==== Data extracts ====

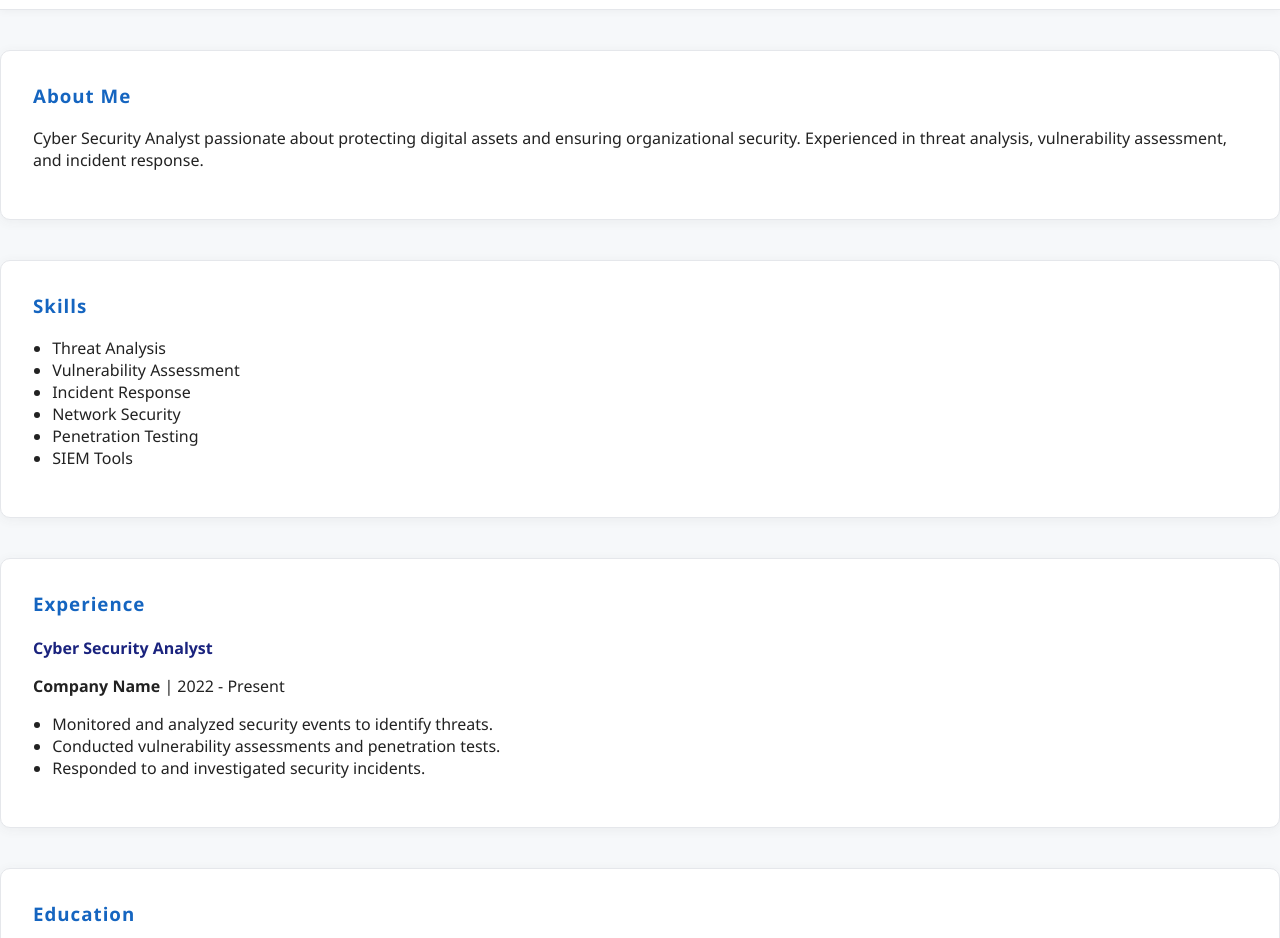
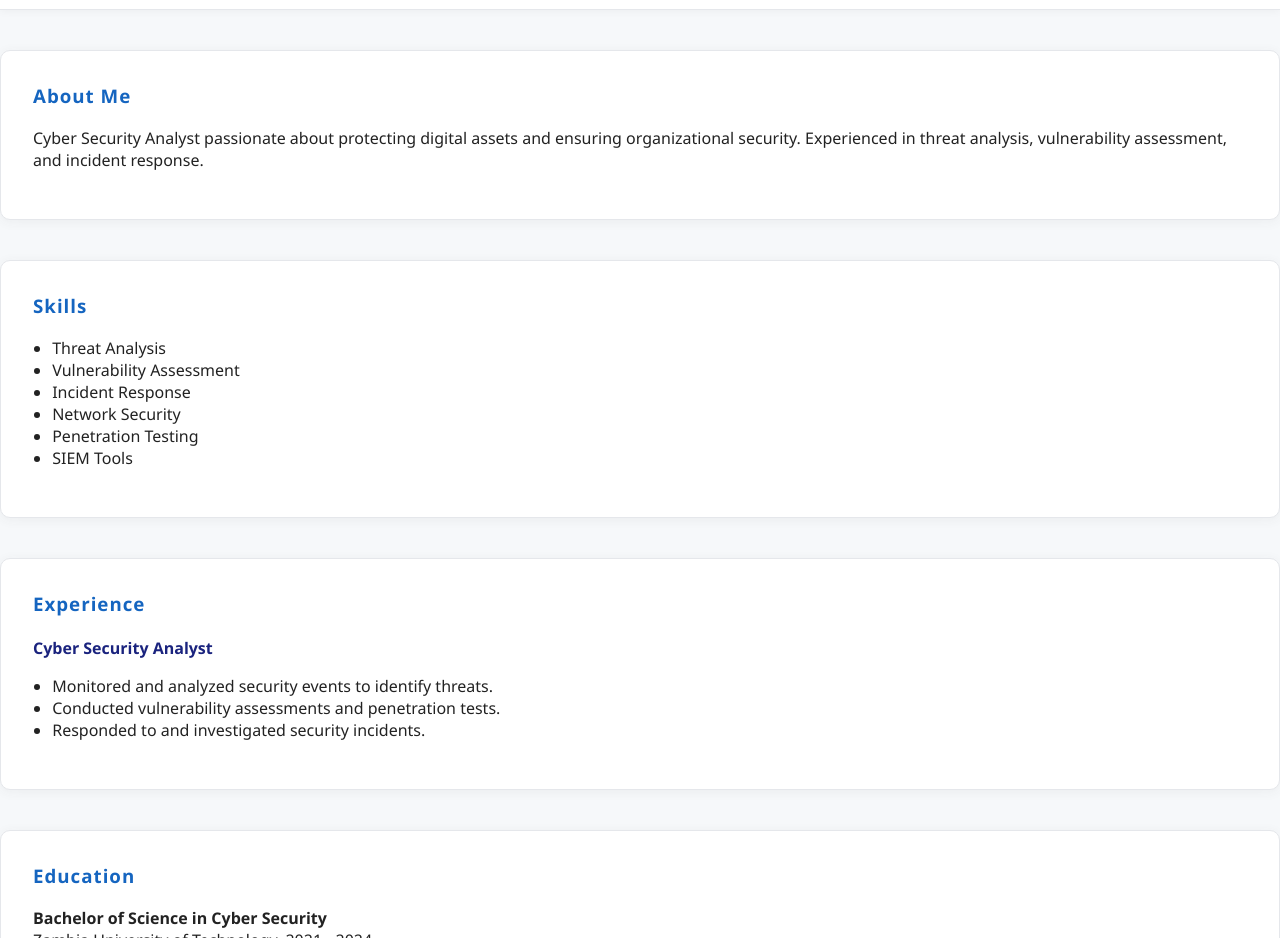
Before and after one commit to Euphemia1/Joshua, a plain HTML site: page index.html in a window 1280 px wide. Shown: the part 162-1100 px from the top of the page. Drawn offline with Linux system fonts and the light colour scheme.

Commit message:
commit all chnages

```diff
--- a/index.html
+++ b/index.html
@@ -41,7 +41,7 @@
             <h3>Experience</h3>
             <div class="job">
                 <h4>Cyber Security Analyst</h4>
-                <p><strong>Company Name</strong> | 2022 - Present</p>
+
                 <ul>
                     <li>Monitored and analyzed security events to identify threats.</li>
                     <li>Conducted vulnerability assessments and penetration tests.</li>
```
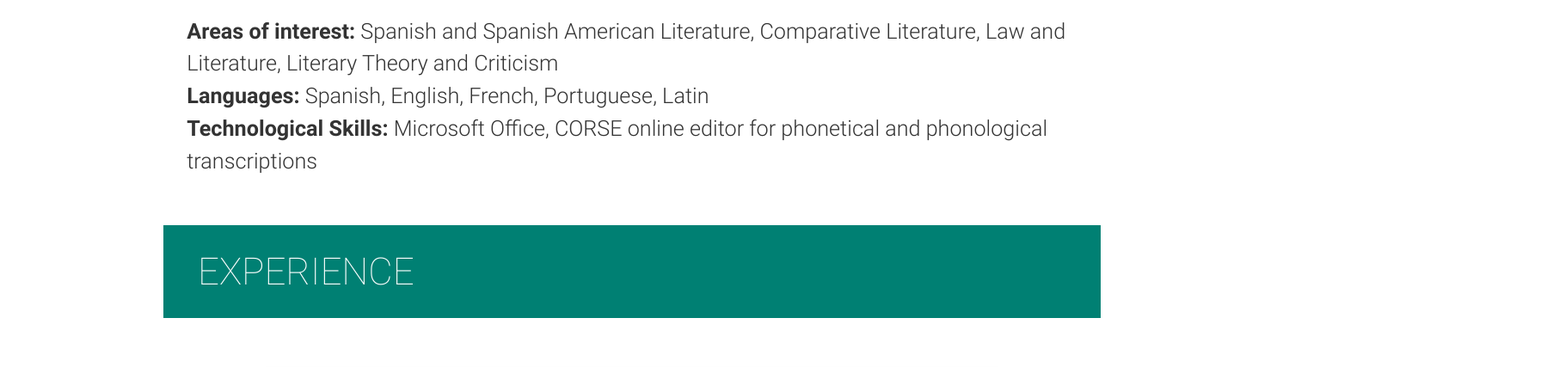
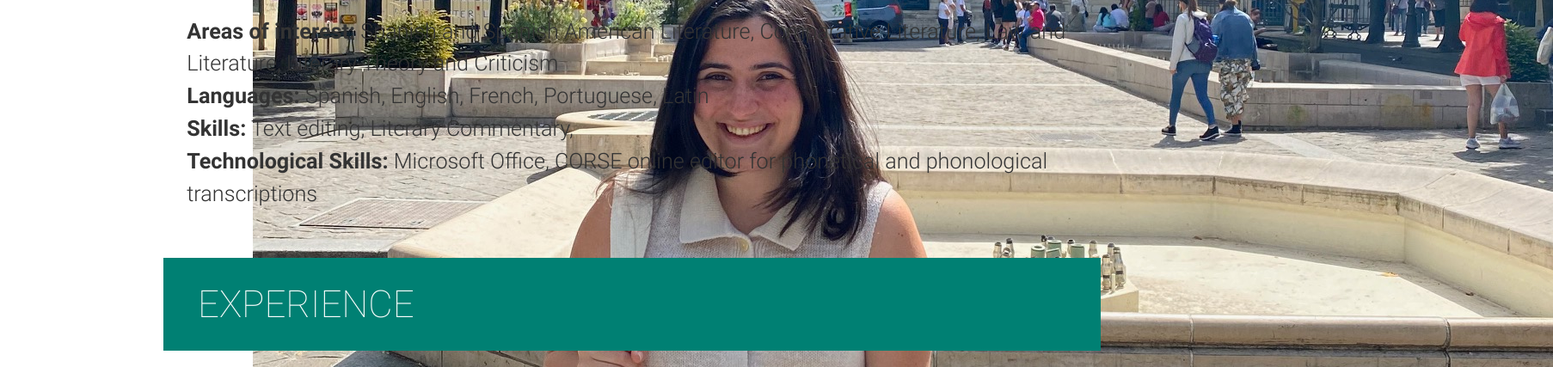
Before and after one commit to anafernandezblazquez/anafernandezblazquez.github.io, a plain HTML site: page index.html in a window 1280 px wide. Shown: the part 1360-1787 px from the top of the page at 86% size, 1806 px wide, since content can reach past the window. Drawn offline with nearby package versions, Linux system fonts and the light colour scheme.

Commit message:
Update index.html

```diff
--- a/index.html
+++ b/index.html
@@ -225,6 +225,7 @@
               <a href="#about" class="readme">Read More</a>
               <a href="#contact" class="contactme">Contact Me</a>
             </div>
+            <img src="/assets/img/sorbonne_pic.jpg">
           </div>
         </div>
       </div>
@@ -251,6 +252,7 @@
           <ul>
             <li><b>Areas of interest:</b> Spanish and Spanish American Literature, Comparative Literature, Law and Literature, Literary Theory and Criticism </li>
             <li><b>Languages:</b> Spanish, English, French, Portuguese, Latin </li>
+            <li><b> Skills:</b> Text editing, Literary Commentary, </li>
             <li><b>Technological Skills:</b> Microsoft Office, CORSE online editor for phonetical and phonological transcriptions </li>
           </ul>
 
```
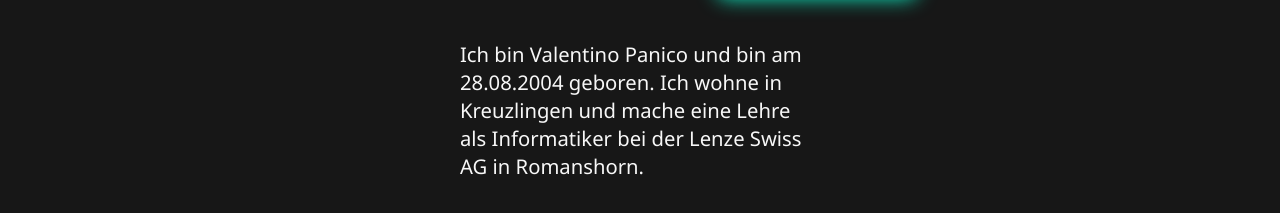
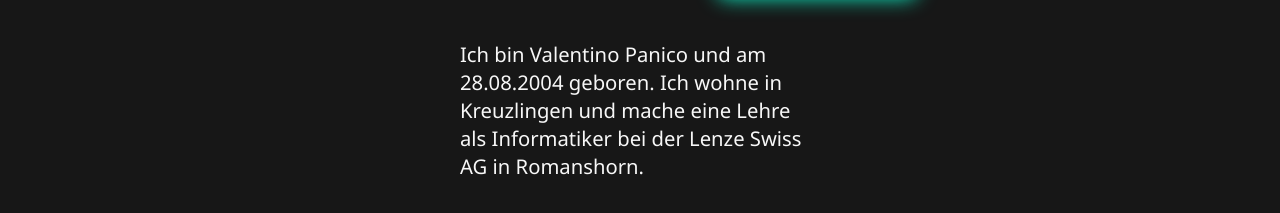
Before and after one commit to ZZELAV/website, a Vue app in the folder vue-app/: page / in a window 1280 px wide. Shown: the part 517-730 px from the top of the page. Built offline with nearby package versions, Linux system fonts and the light colour scheme.

Commit message:
text korrektur

```diff
--- a/vue-app/src/components/TextShortComponent.vue
+++ b/vue-app/src/components/TextShortComponent.vue
@@ -1,8 +1,7 @@
 <template>
   <p>
-    Ich bin Valentino Panico und bin am 28.08.2004 geboren. Ich wohne in
-    Kreuzlingen und mache eine Lehre als Informatiker bei der Lenze Swiss AG in
-    Romanshorn.
+    Ich bin Valentino Panico und am 28.08.2004 geboren. Ich wohne in Kreuzlingen
+    und mache eine Lehre als Informatiker bei der Lenze Swiss AG in Romanshorn.
   </p>
 </template>
 
```
Also changed, not shown: 1 other file (tests, documents, lock files or other folders).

====

» **Your goal**
Give an exact copy of the data, and omit any pictures it holds.

» **Written answer**
Before and after one commit to Euphemia1/Joshua, a plain HTML site: page index.html in a window 1280 px wide. Shown: the part 162-1100 px from the top of the page. Drawn offline with Linux system fonts and the light colour scheme.

Commit message:
commit all chnages

```diff
--- a/index.html
+++ b/index.html
@@ -41,7 +41,7 @@
             <h3>Experience</h3>
             <div class="job">
                 <h4>Cyber Security Analyst</h4>
-                <p><strong>Company Name</strong> | 2022 - Present</p>
+
                 <ul>
                     <li>Monitored and analyzed security events to identify threats.</li>
                     <li>Conducted vulnerability assessments and penetration tests.</li>
```
Before and after one commit to anafernandezblazquez/anafernandezblazquez.github.io, a plain HTML site: page index.html in a window 1280 px wide. Shown: the part 1360-1787 px from the top of the page at 86% size, 1806 px wide, since content can reach past the window. Drawn offline with nearby package versions, Linux system fonts and the light colour scheme.

Commit message:
Update index.html

```diff
--- a/index.html
+++ b/index.html
@@ -225,6 +225,7 @@
               <a href="#about" class="readme">Read More</a>
               <a href="#contact" class="contactme">Contact Me</a>
             </div>
+            <img src="/assets/img/sorbonne_pic.jpg">
           </div>
         </div>
       </div>
@@ -251,6 +252,7 @@
           <ul>
             <li><b>Areas of interest:</b> Spanish and Spanish American Literature, Comparative Literature, Law and Literature, Literary Theory and Criticism </li>
             <li><b>Languages:</b> Spanish, English, French, Portuguese, Latin </li>
+            <li><b> Skills:</b> Text editing, Literary Commentary, </li>
             <li><b>Technological Skills:</b> Microsoft Office, CORSE online editor for phonetical and phonological transcriptions </li>
           </ul>
 
```
Before and after one commit to ZZELAV/website, a Vue app in the folder vue-app/: page / in a window 1280 px wide. Shown: the part 517-730 px from the top of the page. Built offline with nearby package versions, Linux system fonts and the light colour scheme.

Commit message:
text korrektur

```diff
--- a/vue-app/src/components/TextShortComponent.vue
+++ b/vue-app/src/components/TextShortComponent.vue
@@ -1,8 +1,7 @@
 <template>
   <p>
-    Ich bin Valentino Panico und bin am 28.08.2004 geboren. Ich wohne in
-    Kreuzlingen und mache eine Lehre als Informatiker bei der Lenze Swiss AG in
-    Romanshorn.
+    Ich bin Valentino Panico und am 28.08.2004 geboren. Ich wohne in Kreuzlingen
+    und mache eine Lehre als Informatiker bei der Lenze Swiss AG in Romanshorn.
   </p>
 </template>
 
```
Also changed, not shown: 1 other file (tests, documents, lock files or other folders).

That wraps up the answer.